No. II
This Corps was originally formed in the parish of St. Ann’s, Soho, which name it bore till the year 1797, when, having increased to two Companies, and it appearing probable that the numbers might improve much more, if a more general name were adopted; application was accordingly made for that purpose, and leave granted by His Majesty to take the name of
The names of the Officers, when first formed, were:  Captain, Bryant Higgins. First Lieutenant, R. West.  Second Ditto, — Greenwood.
The Corps at present consists of one Grenadier Company, six Battalions ditto, and one of Light Infantry.
NAMES AND RANK OF OFFICERS AT PRESENT:  Grenadiers, Captain Pettitt; Lieutenants Gordon and Bowman. Light Company, Captain Russell; Lieutenants Rowe and Wrench. First Battalion, Captain Fowler, Lieut. Hopkins, Ensign Tullock. Second Ditto, Captain Allen, Lieut. Jennett, Ensign Wellington. Third Ditto, Captain Broadwood, Lieut. Smithwaite, Ensign Elliott Fourth Ditto, Lieut. Col. Birch, Lieut. Cragg, Ensign J. Bowman. Fifth and Sixth, reserved for the Colonel and Major; the other Officers not yet appointed.  All Officers elected from the ranks.

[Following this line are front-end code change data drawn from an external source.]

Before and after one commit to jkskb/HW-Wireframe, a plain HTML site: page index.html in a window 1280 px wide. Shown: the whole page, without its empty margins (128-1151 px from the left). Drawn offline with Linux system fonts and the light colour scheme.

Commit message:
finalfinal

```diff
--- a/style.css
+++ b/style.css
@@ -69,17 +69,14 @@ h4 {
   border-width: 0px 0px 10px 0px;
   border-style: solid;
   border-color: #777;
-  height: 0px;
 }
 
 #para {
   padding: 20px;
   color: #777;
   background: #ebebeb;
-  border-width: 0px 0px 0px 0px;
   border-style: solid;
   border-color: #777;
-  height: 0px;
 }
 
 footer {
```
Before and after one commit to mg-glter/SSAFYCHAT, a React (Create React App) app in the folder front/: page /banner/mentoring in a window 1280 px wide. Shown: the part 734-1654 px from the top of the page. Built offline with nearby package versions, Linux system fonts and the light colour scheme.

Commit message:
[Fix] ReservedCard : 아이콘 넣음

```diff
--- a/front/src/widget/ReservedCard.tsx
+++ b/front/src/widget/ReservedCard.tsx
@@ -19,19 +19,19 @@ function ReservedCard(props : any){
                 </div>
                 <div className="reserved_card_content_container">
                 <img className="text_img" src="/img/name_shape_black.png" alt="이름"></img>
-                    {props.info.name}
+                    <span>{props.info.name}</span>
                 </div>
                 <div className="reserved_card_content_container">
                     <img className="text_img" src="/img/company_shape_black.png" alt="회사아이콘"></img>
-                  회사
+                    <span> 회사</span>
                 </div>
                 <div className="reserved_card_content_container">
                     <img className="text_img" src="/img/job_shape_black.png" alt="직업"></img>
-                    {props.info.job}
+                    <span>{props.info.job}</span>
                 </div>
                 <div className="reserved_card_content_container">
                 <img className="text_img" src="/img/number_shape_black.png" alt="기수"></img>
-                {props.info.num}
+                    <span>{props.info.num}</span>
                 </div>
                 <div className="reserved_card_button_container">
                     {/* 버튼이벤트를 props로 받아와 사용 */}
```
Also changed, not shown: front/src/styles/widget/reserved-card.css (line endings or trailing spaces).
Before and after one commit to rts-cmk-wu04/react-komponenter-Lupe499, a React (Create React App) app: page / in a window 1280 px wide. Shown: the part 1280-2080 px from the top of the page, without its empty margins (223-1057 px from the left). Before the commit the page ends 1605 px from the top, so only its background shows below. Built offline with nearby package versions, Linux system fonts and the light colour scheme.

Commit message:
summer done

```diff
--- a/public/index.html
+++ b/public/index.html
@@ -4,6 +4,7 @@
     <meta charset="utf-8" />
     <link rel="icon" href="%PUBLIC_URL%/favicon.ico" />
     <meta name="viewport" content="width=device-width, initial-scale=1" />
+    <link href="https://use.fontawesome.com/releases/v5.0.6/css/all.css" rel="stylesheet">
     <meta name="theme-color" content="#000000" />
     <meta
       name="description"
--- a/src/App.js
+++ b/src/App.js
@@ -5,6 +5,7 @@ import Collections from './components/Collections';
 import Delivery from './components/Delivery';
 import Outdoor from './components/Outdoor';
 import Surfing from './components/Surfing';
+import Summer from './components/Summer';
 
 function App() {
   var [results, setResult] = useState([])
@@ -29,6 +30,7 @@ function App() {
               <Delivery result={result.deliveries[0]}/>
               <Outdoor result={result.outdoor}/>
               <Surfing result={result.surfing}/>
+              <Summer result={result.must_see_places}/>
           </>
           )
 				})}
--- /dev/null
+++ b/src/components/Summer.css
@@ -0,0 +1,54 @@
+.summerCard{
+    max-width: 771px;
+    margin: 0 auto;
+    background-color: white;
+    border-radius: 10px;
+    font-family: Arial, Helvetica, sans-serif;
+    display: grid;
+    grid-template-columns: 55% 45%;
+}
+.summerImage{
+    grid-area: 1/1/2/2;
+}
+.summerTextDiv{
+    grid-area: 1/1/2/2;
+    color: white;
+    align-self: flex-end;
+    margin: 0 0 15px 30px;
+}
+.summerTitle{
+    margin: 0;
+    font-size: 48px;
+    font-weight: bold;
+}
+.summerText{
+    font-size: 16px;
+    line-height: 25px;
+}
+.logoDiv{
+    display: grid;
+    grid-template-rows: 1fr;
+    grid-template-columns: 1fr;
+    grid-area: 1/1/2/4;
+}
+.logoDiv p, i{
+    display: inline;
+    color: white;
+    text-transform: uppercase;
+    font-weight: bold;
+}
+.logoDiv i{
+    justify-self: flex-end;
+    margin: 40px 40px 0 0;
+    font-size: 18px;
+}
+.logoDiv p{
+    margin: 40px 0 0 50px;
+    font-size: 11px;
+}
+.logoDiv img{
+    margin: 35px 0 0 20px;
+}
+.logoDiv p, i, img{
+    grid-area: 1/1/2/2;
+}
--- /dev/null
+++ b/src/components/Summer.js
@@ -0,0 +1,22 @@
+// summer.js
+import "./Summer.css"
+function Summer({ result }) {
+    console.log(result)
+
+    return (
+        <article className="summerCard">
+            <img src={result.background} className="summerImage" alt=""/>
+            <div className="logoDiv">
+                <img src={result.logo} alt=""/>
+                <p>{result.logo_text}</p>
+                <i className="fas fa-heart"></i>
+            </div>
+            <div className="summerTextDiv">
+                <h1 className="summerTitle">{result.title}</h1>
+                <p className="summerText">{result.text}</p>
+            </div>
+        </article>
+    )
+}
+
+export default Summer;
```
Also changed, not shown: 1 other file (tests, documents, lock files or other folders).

The Royal Westminster Volunteers were reviewed in 1795, in: Mr. Lord’s Cricket Ground, Marylebone, by the Right Hon. Field Marshal Conway: in 1796, on Wimbledon Common, by Lord Onslow; and the day after called out by the Magistrates to quell a riot in St. Ann’s parish. In 1797, they were again reviewed by General Gwyn, in the King’s Mews: and in 1798, in Harley Fields, by General D’Oyley. Lady Southampton, on the 25th of May 1799, honoured this Corps a presentation of their Colours, in the King’s Mews, Charing Cross.
Blue turned up with Red, and trimmed with Gold; Hat, with Red Feather tipped White: The Light Company wear Helmets, with a Bugle Horn: ROYAL WESTMINSTER VOLUNTEERS.
Breast Plate, oval, with a Portcullis; ROYAL WESTMINSTER VOLUNTEERS round the Portcullis.
Cartouch Box, same as the inner part of Breast Plate.
Buttons, Portcullis and Crown, with R. W. V. in Cypher.
Military Boots &c.

Additional information

Weight 0.0121 kg
Dimensions 25.5 × 32.5 cm